Ranger School Week

During the first week of the summer holidays, we ran our first-ever Ranger School. This was a unique opportunity for children aged 11-14 to join our Park Rangers for a week and find out exactly what it takes to look after some of the UK’s most protected landscapes. Sill Learning Officer, Rachel Baron explains how the week went.

Joanne (Learning Assistant) and I were really keen to trial a summer holiday club for young people. There are a variety of holiday clubs available for parents to book their children onto during the 6 weeks school holidays, and we knew that the opportunities our Rangers could provide would really hit a niche in the market.

Ranger School has been a real team effort. Joanne and I suggested the idea to the Ranger team, who quickly identified a suitable week at the end of July. The Rangers worked out who would be available each day, and designed activities suitable for young people aged 11-14. Joanne took care of logistics, such as arranging transport for the group, pulling together the itineraries, and coordinating risk assessments.

Week of Activities

Our Activities Support Officer Rosie arranged the tickets and made them available online, while I worked with our Communications staff on the publicity. During the week we also received invaluable support from our Front of House staff at The Sill, and reception staff at our office in Hexham, who helped welcome the children each morning.

The result was a week jam-packed with exciting activities for young people, with parents having the option of booking their children on for the whole week, or selecting the dates they were most interested in. Activities included:

  • Exploring Hadrian’s Wall with Gary, our Trail Ranger, and learning about how he looks after this World Heritage Site.
  • Spending the day at Greenlee Lough with Ranger Sally, taking part in conservation tasks and learning about the wildlife of the area.
  • Being inspired by landscape to create some nature art with the learning team.
  • Taking part in the mammal monitoring event and learning about habitats from our Ecologist Gill, as well as cleaning the mammal traps, which strangely enough was enjoyed by everyone!
  • Building bird and bat boxes with Rangers Sally and Jane.
  • Learning about navigation from our volunteer Dave and getting the opportunity to see our drone in flight with our GIS Officer Ed.

John Muir Award

The six young people who signed up for the full week were given the additional opportunity of working towards a Discovery level John Muir Award. Led by the John Muir Trust, this environmental award scheme encourages people to connect with, enjoy, and care for wild places.
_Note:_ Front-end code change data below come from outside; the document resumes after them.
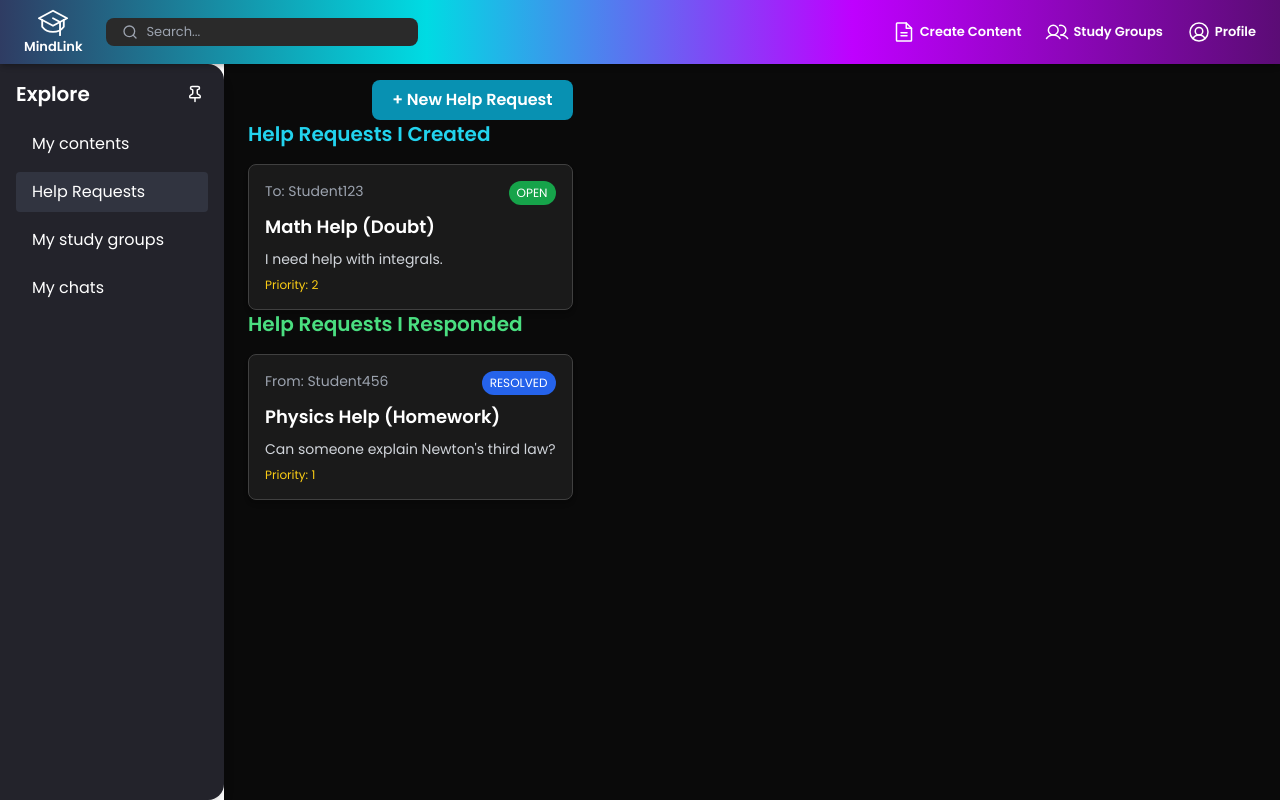
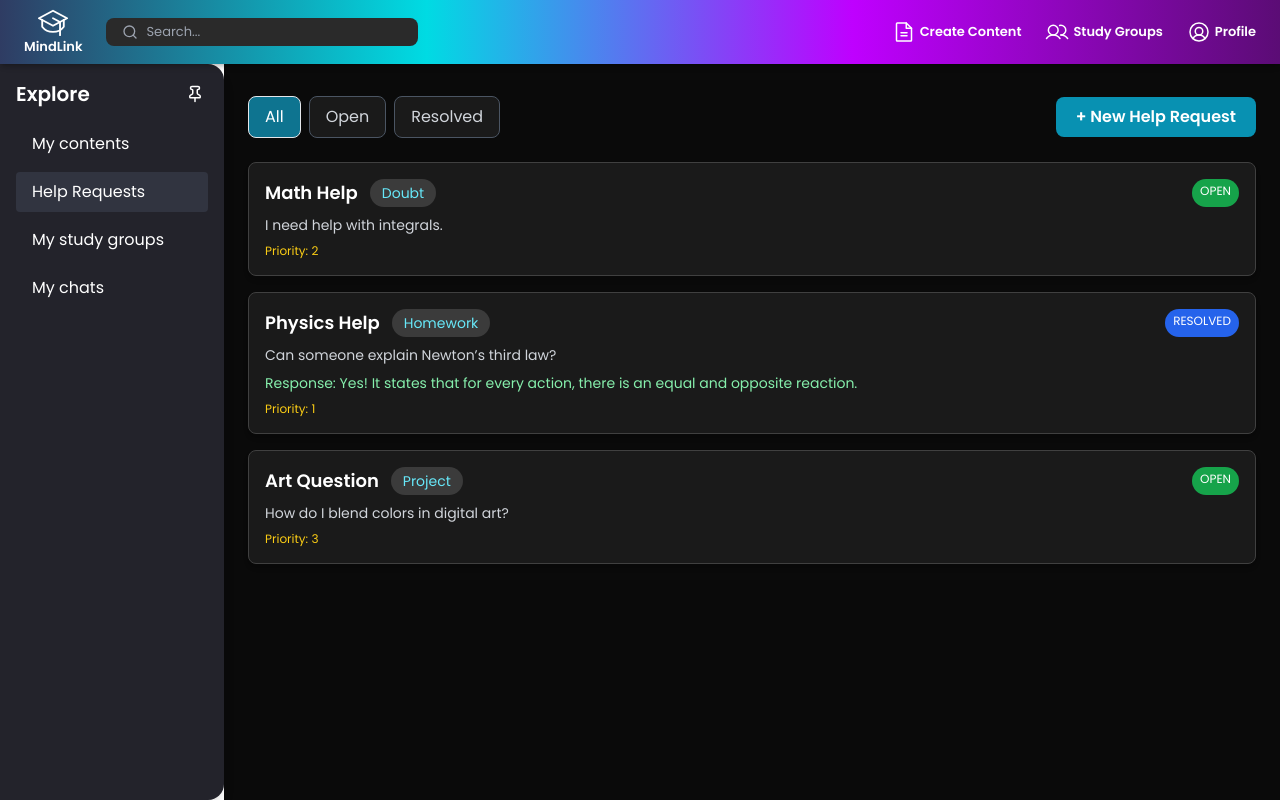
Before and after one commit to Juaaanp/mindlink-Frontend, a Next.js app: page /explore/helpRequests in a window 1280 px wide. Built offline with nearby package versions, Linux system fonts and the light colour scheme; no server answers.

Commit message:
Vista helpRequests, falta darle funcionalidad

```diff
--- a/app/explore/helpRequests/AddHelpRequestModal.tsx
+++ b/app/explore/helpRequests/AddHelpRequestModal.tsx
@@ -3,11 +3,16 @@
 import { useState } from "react";
 
 type Props = {
-    //   content: Content;
   onClose: () => void;
 };
 
+const categories = [
+  'Technology', 'Science', 'Art', 'Music',
+  'Health', 'Education', 'Business', 'Travel',
+];
+
 export default function AddHelpRequestModal({ onClose }: Props) {
+  const [type, setType] = useState("");
 
   return (
     <div className="fixed inset-0 z-50 bg-black bg-opacity-60 flex justify-center items-center overflow-y-auto">
@@ -27,12 +32,20 @@ export default function AddHelpRequestModal({ onClose }: Props) {
 
           <div>
             <label htmlFor="type" className="sr-only">Type</label>
-              <input
+            <select
               id="type"
-                type="text"
-                placeholder="Type"
-                className="w-full p-2 rounded bg-neutral-800 text-white placeholder-gray-400"
-              />
+              value={type}
+              onChange={(e) => setType(e.target.value)}
+              className="w-full p-2 rounded bg-neutral-800 text-white"
+              required
+            >
+              <option value="">Select Type</option>
+              {categories.map((cat) => (
+                <option key={cat} value={cat}>
+                  {cat}
+                </option>
+              ))}
+            </select>
           </div>
 
           <div>
@@ -50,6 +63,7 @@ export default function AddHelpRequestModal({ onClose }: Props) {
             <select
               id="priority"
               className="w-full p-2 rounded bg-neutral-800 text-white"
+              required
             >
               <option value="">Select Priority</option>
               <option value="1">Low (1)</option>
--- a/app/explore/helpRequests/page.tsx
+++ b/app/explore/helpRequests/page.tsx
@@ -1,112 +1,141 @@
 'use client';
 
-import NavBarAuth from "@/components/NavBarAuth";
-import { useState } from "react";
-import AddHelpRequestModal from "./AddHelpRequestModal";
-import Sidebar from "@/components/Sidebar";
+import NavBarAuth from '@/components/NavBarAuth';
+import Sidebar from '@/components/Sidebar';
+import AddHelpRequestModal from './AddHelpRequestModal';
+import { useState } from 'react';
+
+type HelpRequest = {  //Hacer conexión con backend de los helpRequests (dejarlo funcional)
+    id: string;
+    student: string;
+    subject: string;
+    type: string;
+    body: string;
+    response?: string;
+    priorityLevel: number;
+    state: 'OPEN' | 'RESOLVED';
+};
 
 export default function HelpRequests() {
     const [showModal, setShowModal] = useState(false);
-    const [searchQuery, setSearchQuery] = useState<string>("");
+    const [searchQuery, setSearchQuery] = useState('');
+    const [filter, setFilter] = useState<'ALL' | 'OPEN' | 'RESOLVED'>('ALL');
 
-    const createdRequests = [
+    const allRequests: HelpRequest[] = [
         {
-            studentRequested: "Student123",
-            studentRequester: "me",
-            subject: "Math Help",
-            type: "Doubt",
-            body: "I need help with integrals.",
+            id: '1',
+            student: 'Student123',
+            subject: 'Math Help',
+            type: 'Doubt',
+            body: 'I need help with integrals.',
             priorityLevel: 2,
-            state: "OPEN",
+            state: 'OPEN',
+        },
+        {
+            id: '2',
+            student: 'Student456',
+            subject: 'Physics Help',
+            type: 'Homework',
+            body: 'Can someone explain Newton’s third law?',
+            response: 'Yes! It states that for every action, there is an equal and opposite reaction.',
+            priorityLevel: 1,
+            state: 'RESOLVED',
+        },
+        {
+            id: '3',
+            student: 'Student789',
+            subject: 'Art Question',
+            type: 'Project',
+            body: 'How do I blend colors in digital art?',
+            priorityLevel: 3,
+            state: 'OPEN',
         },
     ];
 
-    const respondedRequests = [
-        {
-            studentRequested: "Student999",
-            studentRequester: "Student456",
-            subject: "Physics Help",
-            type: "Homework",
-            body: "Can someone explain Newton's third law?",
-            priorityLevel: 1,
-            state: "RESOLVED",
-        },
-    ];
+    const filteredRequests = allRequests.filter((req) => {
+        if (filter === 'ALL') return true;
+        return req.state === filter;
+    });
 
     return (
-
-        <main className="pt-20 min-h-screen bg-[#0a0a0a] text-white p-6 font-poppins">
-
+        <main className="pt-24 min-h-screen bg-[#0a0a0a] text-white p-6 font-poppins">
             <header className="fixed top-0 left-0 w-full z-50 bg-[#0a0a0a] shadow-md">
                 <NavBarAuth onSearchChange={setSearchQuery} />
             </header>
 
-            <div className="flex">
-                {/* Sidebar */}
             <Sidebar />
 
-                {/* Contenido Principal */}
             <div>
-                    {/* Botón agregar solicitud */}
-                    <div className="flex justify-end">
+                {/* Botón agregar + filtros */}
+                <div className="flex justify-between items-center mb-6 flex-wrap gap-4">
+
+                    <div className="flex gap-2">
                         <button
+                            className={`px-4 py-2 rounded-lg border transition ${filter === 'ALL' ? 'bg-cyan-700 text-white' : 'bg-[#1a1a1a] border-gray-600 text-gray-300'
+                                }`}
+                            onClick={() => setFilter('ALL')}
+                        >
+                            All
+                        </button>
+                        <button
+                            className={`px-4 py-2 rounded-lg border transition ${filter === 'OPEN' ? 'bg-green-700 text-white' : 'bg-[#1a1a1a] border-gray-600 text-gray-300'
+                                }`}
+                            onClick={() => setFilter('OPEN')}
+                        >
+                            Open
+                        </button>
+                        <button
+                            className={`px-4 py-2 rounded-lg border transition ${filter === 'RESOLVED' ? 'bg-blue-700 text-white' : 'bg-[#1a1a1a] border-gray-600 text-gray-300'
+                                }`}
+                            onClick={() => setFilter('RESOLVED')}
+                        >
+                            Resolved
+                        </button>
+                    </div>
+
+                    <button
+                        onClick={() => setShowModal(true)}
                         className="bg-cyan-600 hover:bg-cyan-700 transition px-5 py-2 rounded-lg font-semibold"
-                            onClick={() => setShowModal(true)}
                     >
                         + New Help Request
                     </button>
                 </div>
 
-                    {/* Sección: Solicitudes que hice */}
-                    <section>
-                        <h2 className="text-xl font-bold mb-4 text-cyan-400">Help Requests I Created</h2>
-                        <div className="space-y-4">
-                            {createdRequests.map((req, index) => (
-                                <div key={index} className="bg-[#1a1a1a] p-4 rounded-lg shadow-md border border-neutral-700">
+                {/* Lista de solicitudes filtradas */}
+                <section className="space-y-4">
+                    {filteredRequests.map((req) => (
+                        <div key={req.id} className="bg-[#1a1a1a] p-4 rounded-lg border border-neutral-700 shadow-md">
                             <div className="flex justify-between mb-2">
-                                        <span className="text-sm text-gray-400">To: {req.studentRequested}</span>
+
+                                <div className='flex '>
+                                    <h3 className="text-lg font-semibold mr-3">{req.subject} </h3>
+                                    <span className="bg-[#3b3b3b] px-3 py-1 rounded-full text-cyan-300 text-sm">
+                                        {req.type}
+                                    </span>
+                                </div>
                                 <span
-                                            className={`text-xs px-2 py-1 rounded-full ${req.state === "OPEN" ? "bg-green-600" : "bg-gray-600"
+                                    className={`text-xs px-2 py-1 rounded-full ${req.state === 'OPEN' ? 'bg-green-600' : 'bg-blue-600'
                                         }`}
                                 >
                                     {req.state}
                                 </span>
+
                             </div>
-                                    <h3 className="text-lg font-semibold text-white">{req.subject} ({req.type})</h3>
-                                    <p className="text-sm text-gray-300 mt-2">{req.body}</p>
+                            <p className="text-sm mt-2 text-gray-300">{req.body}</p>
+                            {req.state === 'RESOLVED' && (
+                                <p className="text-sm mt-2 text-green-300">Response: {req.response}</p>
+                            )}
                             <p className="text-xs mt-2 text-yellow-400">Priority: {req.priorityLevel}</p>
                         </div>
                     ))}
-                        </div>
-                    </section>
 
-                    {/* Sección: Solicitudes que respondí */}
-                    <section>
-                        <h2 className="text-xl font-bold mb-4 text-green-400">Help Requests I Responded</h2>
-                        <div className="space-y-4">
-                            {respondedRequests.map((req, index) => (
-                                <div key={index} className="bg-[#1a1a1a] p-4 rounded-lg shadow-md border border-neutral-700">
-                                    <div className="flex justify-between mb-2">
-                                        <span className="text-sm text-gray-400">From: {req.studentRequester}</span>
-                                        <span
-                                            className={`text-xs px-2 py-1 rounded-full ${req.state === "RESOLVED" ? "bg-blue-600" : "bg-gray-600"
-                                                }`}
-                                        >
-                                            {req.state}
-                                        </span>
-                                    </div>
-                                    <h3 className="text-lg font-semibold text-white">{req.subject} ({req.type})</h3>
-                                    <p className="text-sm text-gray-300 mt-2">{req.body}</p>
-                                    <p className="text-xs mt-2 text-yellow-400">Priority: {req.priorityLevel}</p>
-                                </div>
-                            ))}
-                        </div>
+                    {filteredRequests.length === 0 && (
+                        <p className="text-gray-500 italic mt-8">No help requests found for this filter.</p>
+                    )}
                 </section>
             </div>
 
-                {/* Modal con la información detallada */}
             {showModal && <AddHelpRequestModal onClose={() => setShowModal(false)} />}
-            </div>
         </main>
     );
 }
--- a/app/explore/myContents/page.tsx
+++ b/app/explore/myContents/page.tsx
@@ -50,7 +50,7 @@ export default function MyContents() {
 
   return (
 
-    <main className="pt-16 min-h-screen bg-[#0a0a0a] text-white p-6 font-poppins">
+    <main className="pt-16 text-white p-6 font-poppins">
 
       <header className="fixed top-0 left-0 w-full z-50 bg-[#0a0a0a] shadow-md">
         <NavBarAuth onSearchChange={setSearchQuery} />
@@ -58,33 +58,9 @@ export default function MyContents() {
 
       <Sidebar />
 
-      {/* Sidebar */}
-      <aside className="w-64 bg-[#23232b] p-6 flex flex-col gap-4 text-white min-h-screen">
-        <div className="mb-8">
-          <div className="flex items-center gap-2">
-            <span className="text-3xl">🎓</span>
-            <span className="font-bold text-lg">mindlink</span>
-          </div>
-        </div>
-        <nav className="flex flex-col gap-2">
-          <button className={`text-left py-2 px-4 rounded transition ${selected === 'Mis contenidos' ? 'bg-[#313440]' : 'hover:bg-[#313440]'}`}>Mis contenidos</button>
-          <button className={`text-left py-2 px-4 rounded transition ${selected === 'Solicitudes de ayuda' ? 'bg-[#313440]' : 'hover:bg-[#313440]'}`}>Solicitudes de ayuda</button>
-          <button className={`text-left py-2 px-4 rounded transition ${selected === 'Mis grupos de estudio' ? 'bg-[#313440]' : 'hover:bg-[#313440]'}`}>Mis grupos de estudio</button>
-          <button className={`text-left py-2 px-4 rounded transition ${selected === 'Mis chats' ? 'bg-[#313440]' : 'hover:bg-[#313440]'}`}>Mis chats</button>
-        </nav>
-      </aside>
+      {/* Main content */}
+      <main className="flex-1 flex flex-col bg-[#18181b] h-[calc(100vh-4rem)]">
 
-      {/* Main content */}
-      <main className="flex-1 flex flex-col bg-[#18181b]">
-        {/* Header con degradado */}
-        <header className="w-full p-4 flex items-center justify-between rounded-b-2xl" style={{ background: 'linear-gradient(90deg, #23c6e6 0%, #7f53ac 100%)' }}>
-          <div className="flex items-center gap-2">
-            <span className="text-white font-bold text-xl">mindlink</span>
-          </div>
-          <div className="bg-white/20 rounded-full p-2">
-            <span className="text-white text-2xl">👤</span>
-          </div>
-        </header>
         {/* Contenidos */}
         <section className="flex-1 flex flex-col items-start p-10 gap-6 bg-[#18181b]">
           <div className="flex flex-wrap gap-8">
```
Also changed, not shown: types/HelpRequest.ts (+10 -0 lines), 2 other files (tests, documents, lock files or other folders). Lines whose indentation alone changed are shown as unchanged.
The participants learned about John Muir, a naturalist and environmental activist born in 1838, and his adventures in nature. They also explored a variety of habitats in the National Park, taking part in conservation work at Greenlee Lough, and shared their experiences online in order to encourage others to look after the landscape around them.

We received really positive comments from the 9 young people who attended across the week. Their favourite activities were those at Greenlee Lough, taking part in the mammal monitoring, and building the bird and bat boxes.

One participant wrote on their evaluation form that their favourite day was at Greenlee ‘because we did lots of hands on work,’ with another writing ‘I loved seeing animals in the wild.’ One of the parents commented that ‘they really enjoyed the week, and even the weather didn’t affect their enjoyment too much!’

With such positive feedback, we are really hopeful we can run Ranger School again next year and use the experience to help us inform our thinking about how we engage young people from this age group.

The week comes to an end

Ranger School participants at The Sill: National Landscape Discovery Centre.